## WORK INSTRUCTION:
For every entry below, give it back exactly and leave out any image.

•••

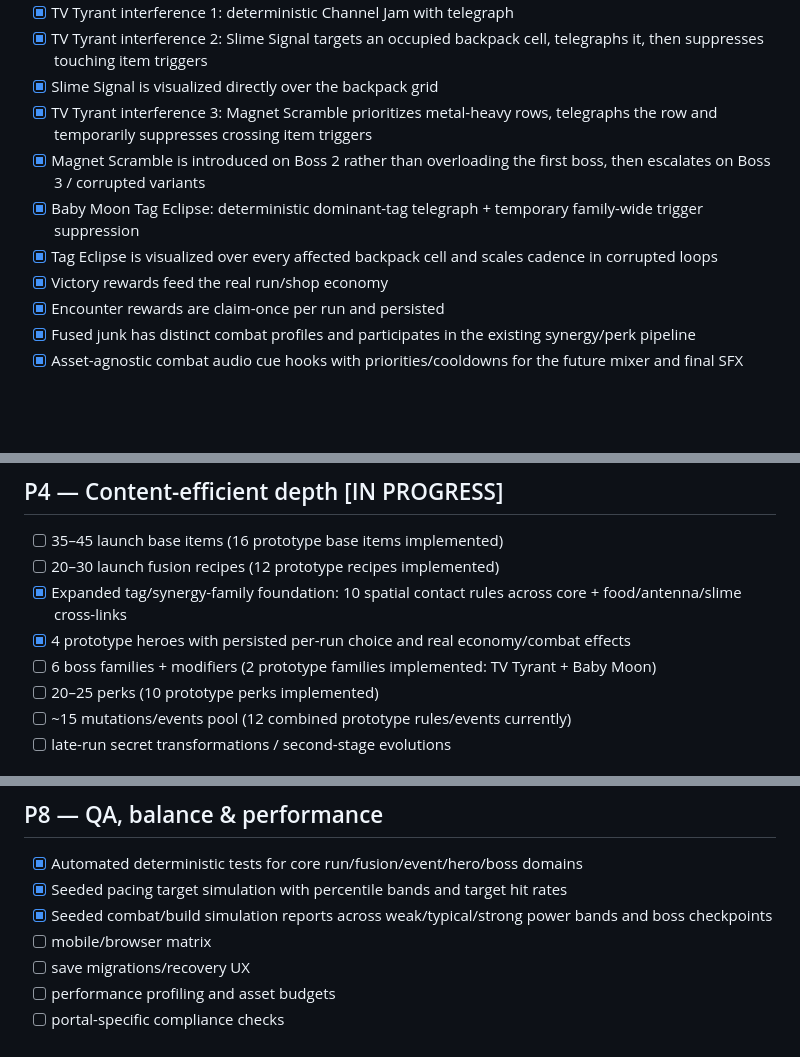
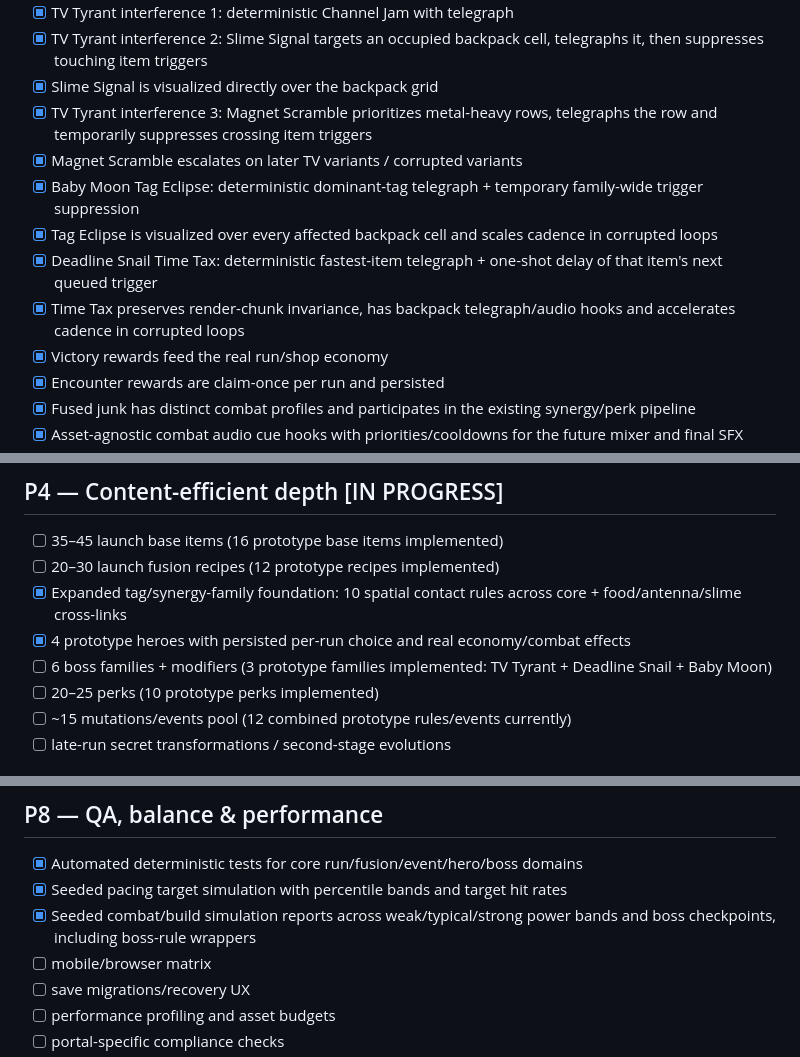
Before and after one commit to ivangemini/Game3, a Markdown page: ROADMAP.md, 3 parts joined by grey strips. Rendered like a GitHub page; blank space fills up the shorter version.

Commit message:
docs: track Deadline Snail boss family

```diff
--- a/ROADMAP.md
+++ b/ROADMAP.md
@@ -39,9 +39,11 @@
 - [x] TV Tyrant interference 2: Slime Signal targets an occupied backpack cell, telegraphs it, then suppresses touching item triggers
 - [x] Slime Signal is visualized directly over the backpack grid
 - [x] TV Tyrant interference 3: Magnet Scramble prioritizes metal-heavy rows, telegraphs the row and temporarily suppresses crossing item triggers
-- [x] Magnet Scramble is introduced on Boss 2 rather than overloading the first boss, then escalates on Boss 3 / corrupted variants
+- [x] Magnet Scramble escalates on later TV variants / corrupted variants
 - [x] Baby Moon Tag Eclipse: deterministic dominant-tag telegraph + temporary family-wide trigger suppression
 - [x] Tag Eclipse is visualized over every affected backpack cell and scales cadence in corrupted loops
+- [x] Deadline Snail Time Tax: deterministic fastest-item telegraph + one-shot delay of that item's next queued trigger
+- [x] Time Tax preserves render-chunk invariance, has backpack telegraph/audio hooks and accelerates cadence in corrupted loops
 - [x] Victory rewards feed the real run/shop economy
 - [x] Encounter rewards are claim-once per run and persisted
 - [x] Fused junk has distinct combat profiles and participates in the existing synergy/perk pipeline
@@ -77,7 +79,7 @@
 - [ ] 20–30 launch fusion recipes (12 prototype recipes implemented)
 - [x] Expanded tag/synergy-family foundation: 10 spatial contact rules across core + food/antenna/slime cross-links
 - [x] 4 prototype heroes with persisted per-run choice and real economy/combat effects
-- [ ] 6 boss families + modifiers (2 prototype families implemented: TV Tyrant + Baby Moon)
+- [ ] 6 boss families + modifiers (3 prototype families implemented: TV Tyrant + Deadline Snail + Baby Moon)
 - [ ] 20–25 perks (10 prototype perks implemented)
 - [ ] ~15 mutations/events pool (12 combined prototype rules/events currently)
 - [ ] late-run secret transformations / second-stage evolutions
@@ -109,7 +111,7 @@
 ## P8 — QA, balance & performance
 - [x] Automated deterministic tests for core run/fusion/event/hero/boss domains
 - [x] Seeded pacing target simulation with percentile bands and target hit rates
-- [x] Seeded combat/build simulation reports across weak/typical/strong power bands and boss checkpoints
+- [x] Seeded combat/build simulation reports across weak/typical/strong power bands and boss checkpoints, including boss-rule wrappers
 - [ ] mobile/browser matrix
 - [ ] save migrations/recovery UX
 - [ ] performance profiling and asset budgets
```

•••

## SOLUTION FOR THIS EXERCISE:
Before and after one commit to ivangemini/Game3, a Markdown page: ROADMAP.md, 3 parts joined by grey strips. Rendered like a GitHub page; blank space fills up the shorter version.

Commit message:
docs: track Deadline Snail boss family

```diff
--- a/ROADMAP.md
+++ b/ROADMAP.md
@@ -39,9 +39,11 @@
 - [x] TV Tyrant interference 2: Slime Signal targets an occupied backpack cell, telegraphs it, then suppresses touching item triggers
 - [x] Slime Signal is visualized directly over the backpack grid
 - [x] TV Tyrant interference 3: Magnet Scramble prioritizes metal-heavy rows, telegraphs the row and temporarily suppresses crossing item triggers
-- [x] Magnet Scramble is introduced on Boss 2 rather than overloading the first boss, then escalates on Boss 3 / corrupted variants
+- [x] Magnet Scramble escalates on later TV variants / corrupted variants
 - [x] Baby Moon Tag Eclipse: deterministic dominant-tag telegraph + temporary family-wide trigger suppression
 - [x] Tag Eclipse is visualized over every affected backpack cell and scales cadence in corrupted loops
+- [x] Deadline Snail Time Tax: deterministic fastest-item telegraph + one-shot delay of that item's next queued trigger
+- [x] Time Tax preserves render-chunk invariance, has backpack telegraph/audio hooks and accelerates cadence in corrupted loops
 - [x] Victory rewards feed the real run/shop economy
 - [x] Encounter rewards are claim-once per run and persisted
 - [x] Fused junk has distinct combat profiles and participates in the existing synergy/perk pipeline
@@ -77,7 +79,7 @@
 - [ ] 20–30 launch fusion recipes (12 prototype recipes implemented)
 - [x] Expanded tag/synergy-family foundation: 10 spatial contact rules across core + food/antenna/slime cross-links
 - [x] 4 prototype heroes with persisted per-run choice and real economy/combat effects
-- [ ] 6 boss families + modifiers (2 prototype families implemented: TV Tyrant + Baby Moon)
+- [ ] 6 boss families + modifiers (3 prototype families implemented: TV Tyrant + Deadline Snail + Baby Moon)
 - [ ] 20–25 perks (10 prototype perks implemented)
 - [ ] ~15 mutations/events pool (12 combined prototype rules/events currently)
 - [ ] late-run secret transformations / second-stage evolutions
@@ -109,7 +111,7 @@
 ## P8 — QA, balance & performance
 - [x] Automated deterministic tests for core run/fusion/event/hero/boss domains
 - [x] Seeded pacing target simulation with percentile bands and target hit rates
-- [x] Seeded combat/build simulation reports across weak/typical/strong power bands and boss checkpoints
+- [x] Seeded combat/build simulation reports across weak/typical/strong power bands and boss checkpoints, including boss-rule wrappers
 - [ ] mobile/browser matrix
 - [ ] save migrations/recovery UX
 - [ ] performance profiling and asset budgets
```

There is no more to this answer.